▸ ACTIVITY: Work through the records that follow and return each line containing the word "overflow".

▸ DATA:
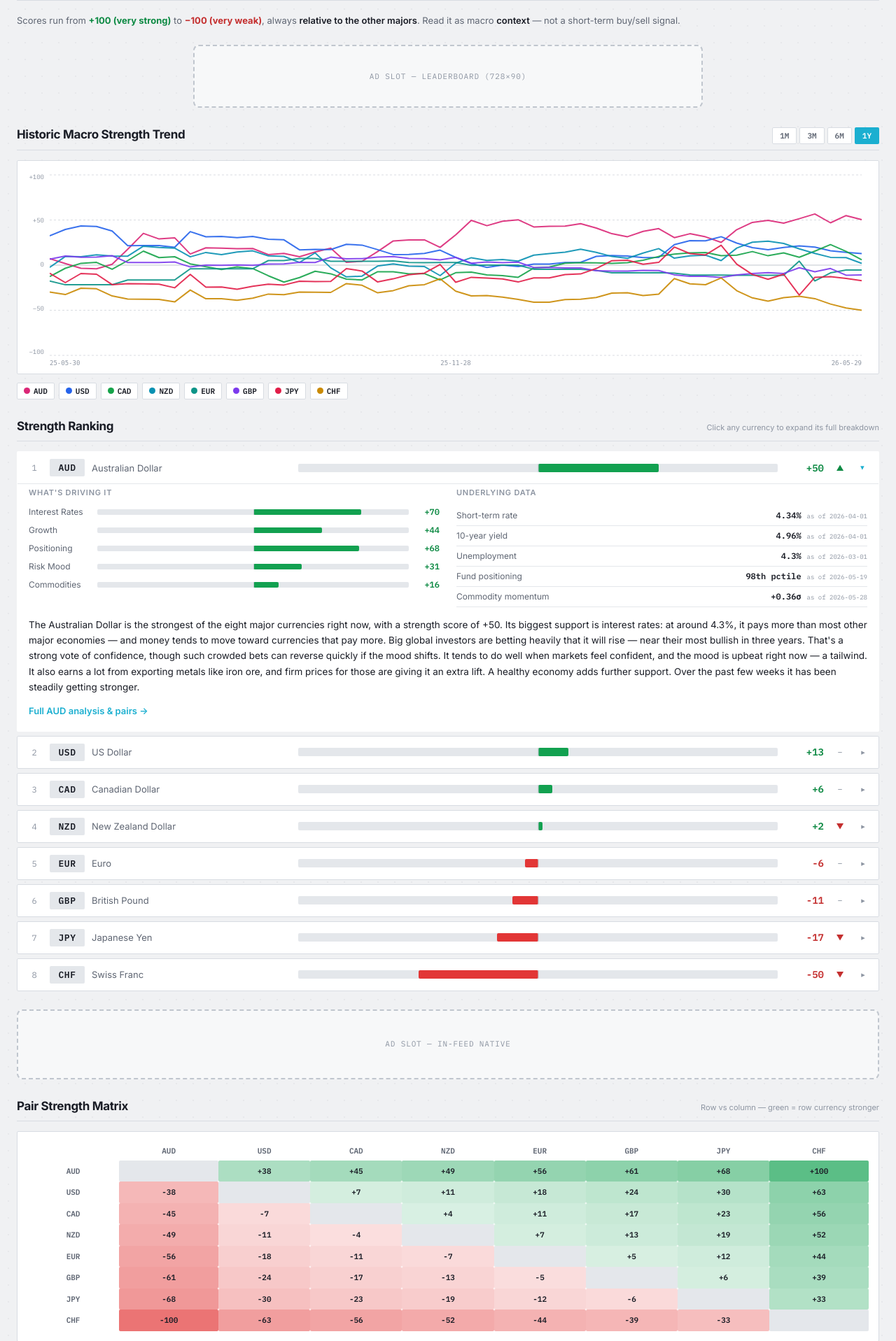
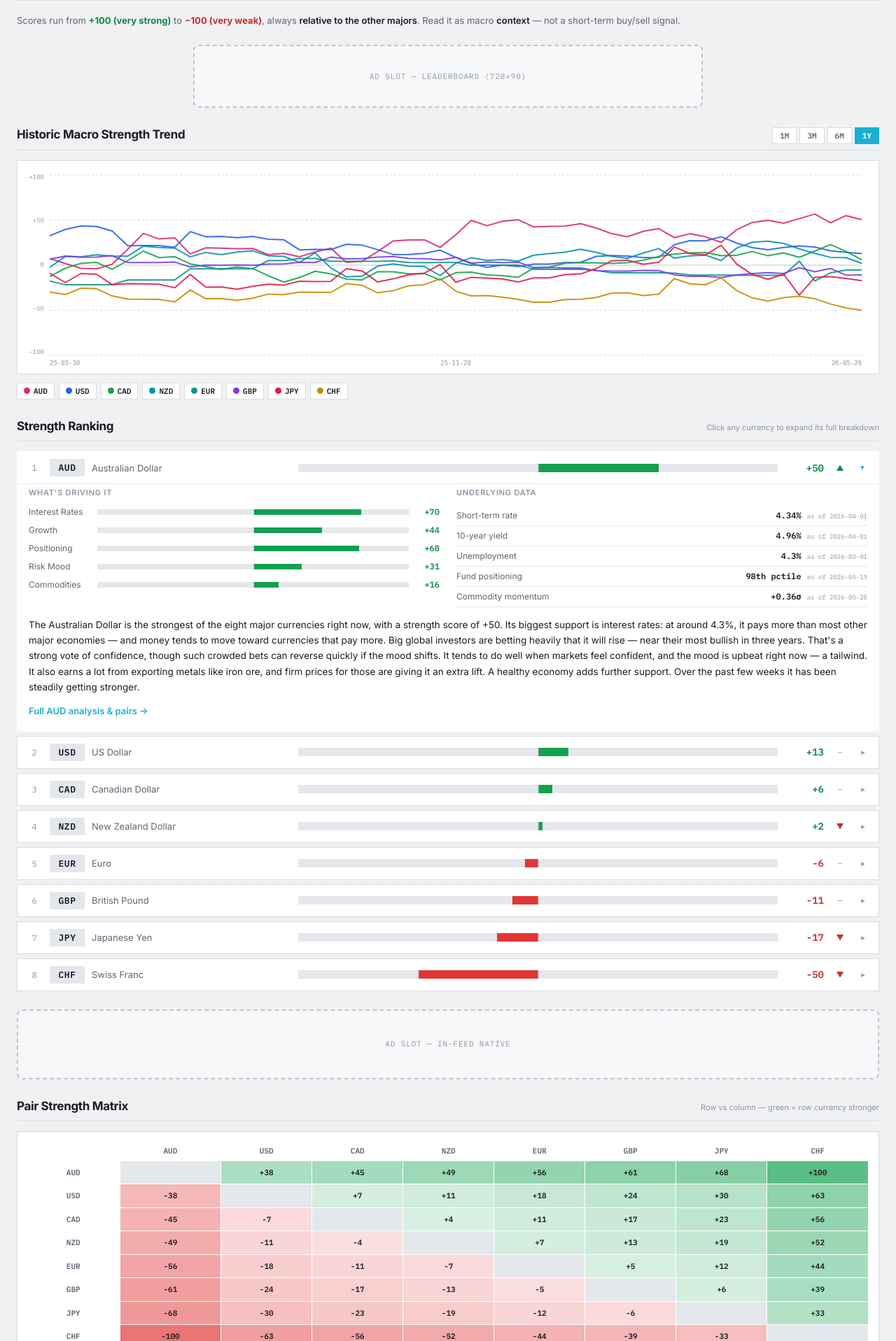
Before and after one commit to yiunamlb-cpu/piptheory, a FastAPI app: page / in a window 1280 px wide. Shown: the part 479-2396 px from the top of the page at 70% size. Run offline with FastAPI, Linux system fonts and the light colour scheme; parts of the project's set-up code (start-up, migrations or seed data) failed here and were passed over; some libraries are stand-ins or nearby versions.

Commit message:
Fully sharp corners (0 radius); clean heatmap grid
- Drop all remaining 2px radii to 0 across the strength UI (cards, bars,
  badges, buttons) for a true sharp/industrial look.
- Heatmap: remove rounded cells (which left diamond gaps at corners); use
  sharp cells with 1px separators = a crisp contiguous matrix grid.
- --radius token -> 0.

Co-Authored-By: Claude Opus 4.7 <noreply@anthropic.com>

```diff
--- a/app/static/dashboard.css
+++ b/app/static/dashboard.css
@@ -26,7 +26,7 @@
   --display: 'Inter', system-ui, -apple-system, sans-serif;
   /* Industrial / precision design tokens — flat surfaces, sharp edges,
      hairline rules, no glow/gradient/soft-shadow. */
-  --radius: 2px;
+  --radius: 0;
   --shadow-card: none;
   --shadow-hover: none;
   --card-grad: var(--bg-1);
--- a/app/static/strength.css
+++ b/app/static/strength.css
@@ -46,7 +46,7 @@ body.cs-page .tv-topbar{padding:0 max(24px, calc((100% - 1440px) / 2 + 24px))}
 
 /* ZONE 2 — ranked bars */
 .cs-bars{display:flex;flex-direction:column;gap:6px}
-.cs-item{border:1px solid var(--border-2);border-radius:2px;background:var(--card-grad);overflow:hidden;box-shadow:var(--shadow-card);transition:box-shadow .18s,border-color .18s}
+.cs-item{border:1px solid var(--border-2);border-radius:0;background:var(--card-grad);overflow:hidden;box-shadow:var(--shadow-card);transition:box-shadow .18s,border-color .18s}
 .cs-item:hover{border-color:var(--border-3)}
 .cs-item.open{border-color:transparent;box-shadow:var(--glow-accent)}
 .cs-row{display:grid;grid-template-columns:24px 50px minmax(70px,1fr) minmax(130px,2.4fr) 56px 26px 20px;
@@ -61,11 +61,11 @@ body.cs-page .tv-topbar{padding:0 max(24px, calc((100% - 1440px) / 2 + 24px))}
 .cs-fulllink{display:inline-block;margin-top:14px;font-size:13px;font-weight:600;color:var(--accent)}
 .cs-fulllink:hover{text-decoration:underline}
 .cs-rank{font-family:var(--mono);font-size:12px;color:var(--text-faint);text-align:center}
-.cs-code{font-family:var(--mono);font-size:13px;font-weight:700;letter-spacing:.04em;background:var(--bg-3);border-radius:2px;padding:4px 0;text-align:center}
+.cs-code{font-family:var(--mono);font-size:13px;font-weight:700;letter-spacing:.04em;background:var(--bg-3);border-radius:0;padding:4px 0;text-align:center}
 .cs-name{font-size:13px;color:var(--text-dim);white-space:nowrap;overflow:hidden;text-overflow:ellipsis}
-.cs-bar-track{position:relative;height:12px;background:var(--bg-3);border-radius:2px;display:block;width:100%;overflow:hidden}
+.cs-bar-track{position:relative;height:12px;background:var(--bg-3);border-radius:0;display:block;width:100%;overflow:hidden}
 .cs-bar-zero{position:absolute;left:50%;top:0;bottom:0;width:1px;background:var(--border-3);transform:translateX(-.5px);z-index:2}
-.cs-bar-fill{position:absolute;top:0;bottom:0;border-radius:2px}
+.cs-bar-fill{position:absolute;top:0;bottom:0;border-radius:0}
 .cs-bar-fill.pos{background:var(--bull-grad);box-shadow:var(--glow-bull)}
 .cs-bar-fill.neg{background:var(--bear-grad);box-shadow:var(--glow-bear)}
 .cs-score{font-family:var(--mono);font-size:14px;font-weight:700;text-align:right}
@@ -77,30 +77,30 @@ body.cs-page .tv-topbar{padding:0 max(24px, calc((100% - 1440px) / 2 + 24px))}
 /* ZONE 2b — chart */
 .cs-range{display:flex;gap:4px}
 .cs-range button{font-family:var(--mono);font-size:11px;font-weight:600;color:var(--text-dim);
-  padding:4px 10px;border:1px solid var(--border-2);border-radius:2px;background:var(--bg-1);transition:all .15s}
+  padding:4px 10px;border:1px solid var(--border-2);border-radius:0;background:var(--bg-1);transition:all .15s}
 .cs-range button:hover{border-color:var(--border-3);color:var(--text)}
 .cs-range button.active{background:var(--accent-grad);border-color:transparent;color:#fff;box-shadow:var(--glow-accent)}
-.cs-chart-wrap{display:flex;gap:0;align-items:stretch;background:var(--card-grad);border:1px solid var(--border-2);border-radius:2px;padding:16px 16px 8px;box-shadow:var(--shadow-card)}
+.cs-chart-wrap{display:flex;gap:0;align-items:stretch;background:var(--card-grad);border:1px solid var(--border-2);border-radius:0;padding:16px 16px 8px;box-shadow:var(--shadow-card)}
 .cs-chart-yscale{display:flex;flex-direction:column;justify-content:space-between;padding:0 8px 16px 0;
   font-size:9px;font-family:var(--mono);color:var(--text-faint);min-width:30px;text-align:right}
 .cs-chart-main{position:relative;flex:1;min-width:0}
 .cs-chart{display:block;width:100%}
 .cs-chart-tip{position:absolute;top:6px;pointer-events:none;display:none;background:var(--bg-1);
-  border:1px solid var(--border-3);border-radius:2px;padding:7px 9px;font-size:11px;z-index:10;min-width:120px}
+  border:1px solid var(--border-3);border-radius:0;padding:7px 9px;font-size:11px;z-index:10;min-width:120px}
 .cs-tip-d{font-family:var(--mono);font-size:9px;color:var(--text-faint);margin-bottom:4px}
 .cs-tip-r{display:flex;align-items:center;gap:5px;line-height:1.5;white-space:nowrap}
 .cs-tip-r b{margin-left:auto;font-family:var(--mono)}
 .cs-legend{display:flex;flex-wrap:wrap;gap:6px;margin-top:12px}
 .cs-leg{display:flex;align-items:center;gap:5px;font-size:11px;font-weight:600;font-family:var(--mono);
-  padding:4px 9px;border:1px solid var(--border-2);border-radius:2px;background:var(--bg-1);color:var(--text);transition:opacity .15s}
+  padding:4px 9px;border:1px solid var(--border-2);border-radius:0;background:var(--bg-1);color:var(--text);transition:opacity .15s}
 .cs-leg.off{opacity:.35}
 .cs-leg-dot{width:9px;height:9px;border-radius:50%;display:inline-block;flex-shrink:0}
 
 /* ZONE 2c — heatmap */
-.cs-heatmap-wrap{overflow-x:auto;background:var(--card-grad);border:1px solid var(--border-2);border-radius:2px;padding:14px;box-shadow:var(--shadow-card)}
+.cs-heatmap-wrap{overflow-x:auto;background:var(--card-grad);border:1px solid var(--border-2);border-radius:0;padding:14px;box-shadow:var(--shadow-card)}
 .cs-hm{border-collapse:collapse;font-family:var(--mono);font-size:11px;width:100%;min-width:520px}
 .cs-hm th{color:var(--text-dim);font-weight:700;padding:5px 6px;text-align:center}
-.cs-hm td{text-align:center;padding:7px 4px;border-radius:2px;color:var(--text);font-weight:600}
+.cs-hm td{text-align:center;padding:8px 4px;color:var(--text);font-weight:600;border:1px solid var(--bg-1)}
 .cs-hm-diag{background:var(--bg-3)!important}
 
 /* ZONE 3 — detail */
@@ -108,9 +108,9 @@ body.cs-page .tv-topbar{padding:0 max(24px, calc((100% - 1440px) / 2 + 24px))}
 .cs-detail-h{font-size:11px;text-transform:uppercase;letter-spacing:.07em;color:var(--text-faint);margin-bottom:10px;font-weight:600}
 .cs-pl-row{display:grid;grid-template-columns:90px 1fr 36px;align-items:center;gap:8px;margin-bottom:8px}
 .cs-pl-name{font-size:12px;color:var(--text-dim)}
-.cs-pl-bar{position:relative;height:8px;background:var(--bg-3);border-radius:2px;overflow:hidden}
+.cs-pl-bar{position:relative;height:8px;background:var(--bg-3);border-radius:0;overflow:hidden}
 .cs-pl-zero{position:absolute;left:50%;top:0;bottom:0;width:1px;background:var(--border-3);z-index:2}
-.cs-pl-fill{position:absolute;top:0;bottom:0;border-radius:2px}
+.cs-pl-fill{position:absolute;top:0;bottom:0;border-radius:0}
 .cs-pl-fill.pos{background:var(--bull-grad)}
 .cs-pl-fill.neg{background:var(--bear-grad)}
 .cs-pl-val{font-family:var(--mono);font-size:12px;font-weight:700;text-align:right}
@@ -119,7 +119,7 @@ body.cs-page .tv-topbar{padding:0 max(24px, calc((100% - 1440px) / 2 + 24px))}
 .cs-ind-v{margin-left:auto;font-family:var(--mono);font-weight:600;color:var(--text)}
 .cs-ind-a{font-size:9px;color:var(--text-faint);font-family:var(--mono)}
 .cs-blurb{font-size:14px;line-height:1.6;color:var(--text);background:var(--bg-2);border-left:3px solid var(--accent);
-  border-radius:0 2px 2px 0;padding:12px 16px}
+  border-radius:0;padding:12px 16px}
 
 /* footer */
 .cs-footer{margin-top:40px;padding-top:18px;border-top:1px solid var(--border-2);text-align:center}
@@ -140,7 +140,7 @@ body.cs-page .tv-topbar{padding:0 max(24px, calc((100% - 1440px) / 2 + 24px))}
 .cs-prose li{margin-bottom:6px}
 .cs-prose a{color:var(--accent)}
 .cs-prose em{color:var(--text-faint)}
-.cs-prose code{font-family:var(--mono);font-size:13px;background:var(--bg-2);padding:1px 5px;border-radius:2px}
+.cs-prose code{font-family:var(--mono);font-size:13px;background:var(--bg-2);padding:1px 5px;border-radius:0}
 
 /* research index */
 .cs-post-list{display:flex;flex-direction:column;gap:1px;background:var(--border-2);border:1px solid var(--border-2);max-width:820px}
@@ -158,7 +158,7 @@ body.cs-page .tv-topbar{padding:0 max(24px, calc((100% - 1440px) / 2 + 24px))}
 .cs-breadcrumb:hover{color:var(--accent);text-decoration:none}
 .cs-hero{display:flex;align-items:center;gap:16px;margin-bottom:16px}
 .cs-hero-code{font-family:var(--display);font-size:20px;font-weight:700;letter-spacing:.02em;background:var(--accent-grad);
-  color:#fff;border-radius:2px;padding:12px 16px;flex-shrink:0;box-shadow:var(--glow-accent)}
+  color:#fff;border-radius:0;padding:12px 16px;flex-shrink:0;box-shadow:var(--glow-accent)}
 .cs-hero-body{min-width:0}
 .cs-hero .cs-h1{margin-bottom:6px}
 .cs-hero-meta{display:flex;align-items:center;gap:12px;flex-wrap:wrap}
@@ -170,7 +170,7 @@ body.cs-page .tv-topbar{padding:0 max(24px, calc((100% - 1440px) / 2 + 24px))}
 
 .cs-pairs-list{display:grid;grid-template-columns:1fr 1fr;gap:8px}
 .cs-pair-link{display:grid;grid-template-columns:auto 52px 1fr;align-items:center;gap:10px;padding:12px 14px;
-  border:1px solid var(--border-2);border-radius:2px;background:var(--card-grad);box-shadow:var(--shadow-card);
+  border:1px solid var(--border-2);border-radius:0;background:var(--card-grad);box-shadow:var(--shadow-card);
   transition:transform .18s cubic-bezier(.2,.7,.3,1),box-shadow .18s,border-color .18s}
 .cs-pair-link:hover{border-color:var(--accent);background:var(--bg-2);text-decoration:none}
 .cs-pair-lbl{font-family:var(--mono);font-size:13px;font-weight:700;color:var(--text)}
@@ -180,7 +180,7 @@ body.cs-page .tv-topbar{padding:0 max(24px, calc((100% - 1440px) / 2 + 24px))}
 .cs-pair-headline{font-size:16px;line-height:1.5;color:var(--text);margin-bottom:18px}
 .cs-pair-cards{display:grid;grid-template-columns:1fr auto 1fr;align-items:center;gap:14px;margin-bottom:18px}
 .cs-pair-card{display:flex;flex-direction:column;align-items:center;gap:6px;padding:20px 14px;border:1px solid var(--border-2);
-  border-radius:2px;background:var(--card-grad);box-shadow:var(--shadow-card);
+  border-radius:0;background:var(--card-grad);box-shadow:var(--shadow-card);
   transition:transform .18s cubic-bezier(.2,.7,.3,1),box-shadow .18s,border-color .18s;text-align:center}
 .cs-pair-card:hover{border-color:var(--accent);background:var(--bg-2);text-decoration:none}
 .cs-pair-card-name{font-size:13px;color:var(--text-dim)}
```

▸ ANSWER:
-.cs-item{border:1px solid var(--border-2);border-radius:2px;background:var(--card-grad);overflow:hidden;box-shadow:var(--shadow-card);transition:box-shadow .18s,border-color .18s}
+.cs-item{border:1px solid var(--border-2);border-radius:0;background:var(--card-grad);overflow:hidden;box-shadow:var(--shadow-card);transition:box-shadow .18s,border-color .18s}
 .cs-name{font-size:13px;color:var(--text-dim);white-space:nowrap;overflow:hidden;text-overflow:ellipsis}
-.cs-bar-track{position:relative;height:12px;background:var(--bg-3);border-radius:2px;display:block;width:100%;overflow:hidden}
+.cs-bar-track{position:relative;height:12px;background:var(--bg-3);border-radius:0;display:block;width:100%;overflow:hidden}
-.cs-heatmap-wrap{overflow-x:auto;background:var(--card-grad);border:1px solid var(--border-2);border-radius:2px;padding:14px;box-shadow:var(--shadow-card)}
+.cs-heatmap-wrap{overflow-x:auto;background:var(--card-grad);border:1px solid var(--border-2);border-radius:0;padding:14px;box-shadow:var(--shadow-card)}
-.cs-pl-bar{position:relative;height:8px;background:var(--bg-3);border-radius:2px;overflow:hidden}
+.cs-pl-bar{position:relative;height:8px;background:var(--bg-3);border-radius:0;overflow:hidden}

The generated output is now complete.